I was attracted to helping with the project as I have worked in the disability area for over fifteen years in a variety of roles.
My own mother had a hidden disability, epilepsy, which was not well controlled when she was growing up, nor understood. She developed epilepsy when she was fifteen, and it was only really brought under control when she was in her late seventies.
Medications were a bit hit and miss, and her life was largely unpredictable when she was younger and when my sister and I were growing up.
We used to chat with her neurologist about the effect of some foods on epilepsy, but in those days, there was not much scientific proof that there was a connection between seizures and certain foods. It was tricky trying to get doctors to understand this phenomenon, but I think anyone with a disability or their close family members will know what I mean.
I watched my mother blossom as new medications decreased the symptoms of epilepsy and how much more confident she was when socialising. My mother also suffered life-threatening allergies to foods and some medications, but it never stopped her from being a wonderful mother. And I think it taught us to have empathy for others. My mother used to say to us, ‘never judge a book by its cover,’ and ‘walk a mile in my shoes.’ She also talked to us about never feeling sorry for ourselves. Her words were, ‘I cried because I had no shoes, until I saw a man who had no feet.’ In other words, don’t feel sorry for yourself, because there are people worse off than you.

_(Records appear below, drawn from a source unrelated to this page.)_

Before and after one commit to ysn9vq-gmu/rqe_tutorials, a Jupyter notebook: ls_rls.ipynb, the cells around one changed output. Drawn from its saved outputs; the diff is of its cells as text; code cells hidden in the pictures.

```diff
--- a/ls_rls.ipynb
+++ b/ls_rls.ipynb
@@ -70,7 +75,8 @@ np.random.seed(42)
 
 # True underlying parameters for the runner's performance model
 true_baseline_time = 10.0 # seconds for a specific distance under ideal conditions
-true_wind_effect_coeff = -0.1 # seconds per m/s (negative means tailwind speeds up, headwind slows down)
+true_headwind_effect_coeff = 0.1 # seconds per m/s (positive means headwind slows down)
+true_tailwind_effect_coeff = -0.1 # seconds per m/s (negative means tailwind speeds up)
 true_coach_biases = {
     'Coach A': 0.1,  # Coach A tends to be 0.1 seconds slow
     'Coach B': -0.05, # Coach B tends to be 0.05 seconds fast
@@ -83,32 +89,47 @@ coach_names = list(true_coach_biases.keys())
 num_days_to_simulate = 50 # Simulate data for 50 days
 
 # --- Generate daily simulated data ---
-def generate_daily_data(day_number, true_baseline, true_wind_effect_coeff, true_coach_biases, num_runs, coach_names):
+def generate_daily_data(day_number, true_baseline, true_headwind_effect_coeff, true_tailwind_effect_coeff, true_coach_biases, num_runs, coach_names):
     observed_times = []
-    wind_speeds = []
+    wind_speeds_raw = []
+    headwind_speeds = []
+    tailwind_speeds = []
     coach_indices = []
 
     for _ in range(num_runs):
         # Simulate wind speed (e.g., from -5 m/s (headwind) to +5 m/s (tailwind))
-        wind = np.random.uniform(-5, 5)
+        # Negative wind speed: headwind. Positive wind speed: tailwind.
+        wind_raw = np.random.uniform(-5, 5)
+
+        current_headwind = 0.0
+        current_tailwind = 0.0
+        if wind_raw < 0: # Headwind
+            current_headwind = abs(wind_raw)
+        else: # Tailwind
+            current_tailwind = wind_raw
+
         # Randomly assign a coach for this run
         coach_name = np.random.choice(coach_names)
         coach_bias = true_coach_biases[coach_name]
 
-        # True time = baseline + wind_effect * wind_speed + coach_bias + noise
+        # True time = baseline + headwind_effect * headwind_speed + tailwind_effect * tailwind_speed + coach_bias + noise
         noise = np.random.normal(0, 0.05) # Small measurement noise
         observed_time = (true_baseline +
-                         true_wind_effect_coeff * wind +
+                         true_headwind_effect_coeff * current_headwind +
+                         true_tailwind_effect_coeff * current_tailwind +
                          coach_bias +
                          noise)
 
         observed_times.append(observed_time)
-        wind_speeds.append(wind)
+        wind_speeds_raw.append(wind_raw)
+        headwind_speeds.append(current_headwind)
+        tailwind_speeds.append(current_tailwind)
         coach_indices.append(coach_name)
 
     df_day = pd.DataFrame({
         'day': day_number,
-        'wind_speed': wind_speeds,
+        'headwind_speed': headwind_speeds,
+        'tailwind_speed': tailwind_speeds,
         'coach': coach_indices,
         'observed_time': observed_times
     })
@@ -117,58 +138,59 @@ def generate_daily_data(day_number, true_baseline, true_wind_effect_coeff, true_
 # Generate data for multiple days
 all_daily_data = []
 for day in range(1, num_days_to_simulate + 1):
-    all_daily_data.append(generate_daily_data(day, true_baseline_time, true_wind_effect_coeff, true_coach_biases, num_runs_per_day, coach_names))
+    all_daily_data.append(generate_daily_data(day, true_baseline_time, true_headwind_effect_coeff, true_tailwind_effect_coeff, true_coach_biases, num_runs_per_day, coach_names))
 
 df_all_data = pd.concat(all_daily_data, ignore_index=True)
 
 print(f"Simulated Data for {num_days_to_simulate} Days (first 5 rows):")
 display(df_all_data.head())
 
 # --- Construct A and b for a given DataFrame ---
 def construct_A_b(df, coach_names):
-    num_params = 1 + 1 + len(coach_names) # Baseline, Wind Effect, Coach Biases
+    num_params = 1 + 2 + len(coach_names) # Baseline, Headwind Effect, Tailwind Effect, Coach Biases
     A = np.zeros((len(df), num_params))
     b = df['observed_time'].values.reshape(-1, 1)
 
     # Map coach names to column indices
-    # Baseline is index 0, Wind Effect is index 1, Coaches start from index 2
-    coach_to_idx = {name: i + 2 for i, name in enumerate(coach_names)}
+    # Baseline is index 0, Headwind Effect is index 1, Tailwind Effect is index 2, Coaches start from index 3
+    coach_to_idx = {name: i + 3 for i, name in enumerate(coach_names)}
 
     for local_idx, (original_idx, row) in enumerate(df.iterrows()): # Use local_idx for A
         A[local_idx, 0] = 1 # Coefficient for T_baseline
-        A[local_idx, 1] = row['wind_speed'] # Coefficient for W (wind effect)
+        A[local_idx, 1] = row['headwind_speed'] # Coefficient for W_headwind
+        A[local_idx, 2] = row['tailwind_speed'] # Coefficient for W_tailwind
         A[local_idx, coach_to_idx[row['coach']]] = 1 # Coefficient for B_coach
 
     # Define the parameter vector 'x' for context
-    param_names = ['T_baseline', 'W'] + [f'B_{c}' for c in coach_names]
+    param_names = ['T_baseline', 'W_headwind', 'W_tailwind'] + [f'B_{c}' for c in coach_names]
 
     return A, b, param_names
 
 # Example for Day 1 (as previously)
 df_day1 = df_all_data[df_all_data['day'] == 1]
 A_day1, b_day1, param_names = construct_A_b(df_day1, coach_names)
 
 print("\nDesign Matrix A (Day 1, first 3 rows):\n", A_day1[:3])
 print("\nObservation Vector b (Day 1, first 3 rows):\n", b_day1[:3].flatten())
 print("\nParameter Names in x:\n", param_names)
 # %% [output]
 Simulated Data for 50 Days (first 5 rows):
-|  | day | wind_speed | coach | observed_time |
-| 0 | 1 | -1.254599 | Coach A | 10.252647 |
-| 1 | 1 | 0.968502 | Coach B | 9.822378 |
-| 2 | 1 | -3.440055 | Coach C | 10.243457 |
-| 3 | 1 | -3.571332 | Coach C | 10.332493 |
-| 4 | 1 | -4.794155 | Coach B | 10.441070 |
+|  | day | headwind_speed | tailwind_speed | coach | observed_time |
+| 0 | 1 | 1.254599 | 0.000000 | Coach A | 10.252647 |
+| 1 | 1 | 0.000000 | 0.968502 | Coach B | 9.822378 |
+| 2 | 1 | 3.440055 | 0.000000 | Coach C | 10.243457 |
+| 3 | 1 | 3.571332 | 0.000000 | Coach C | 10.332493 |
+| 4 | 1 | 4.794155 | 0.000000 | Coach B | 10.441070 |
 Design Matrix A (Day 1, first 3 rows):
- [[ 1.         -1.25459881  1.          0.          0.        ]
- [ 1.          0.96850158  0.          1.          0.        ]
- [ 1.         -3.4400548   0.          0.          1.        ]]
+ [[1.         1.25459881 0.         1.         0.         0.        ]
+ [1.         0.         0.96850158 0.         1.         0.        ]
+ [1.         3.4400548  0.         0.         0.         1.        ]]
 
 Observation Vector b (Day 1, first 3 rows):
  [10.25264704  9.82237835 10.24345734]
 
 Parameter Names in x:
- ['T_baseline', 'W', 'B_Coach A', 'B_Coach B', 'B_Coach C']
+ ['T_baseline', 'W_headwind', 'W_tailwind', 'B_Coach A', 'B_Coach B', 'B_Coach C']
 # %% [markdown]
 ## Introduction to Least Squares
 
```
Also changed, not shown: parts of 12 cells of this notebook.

My mother was a fabulous cook, and a great storyteller who passed on the family history. All my cousins loved to come and stay for the school holidays, because she was warm and caring, and fun.
My mother is largely the reason I wanted to be a part of this book, because I know just what a difference it can make if readers can understand more about disabilities, and what it’s like to have a family or live in a society that constantly rejects people with a disability.
I am currently studying for a Masters in Disability Policy Process at Flinders Uni and would like to help make some positive changes to our system around disability. I think this book will be a great learning tool for anyone who is involved with someone with a disability, be it a parent, child, teacher, lecturer or support worker. It will also help those with a disability to know that they are not alone and by reading other people’s stories, they can find the strength and encouragement to know they can design their goals and reach them.
Don’t be afraid to ask for help. We all do!
Return to the list of Blogs.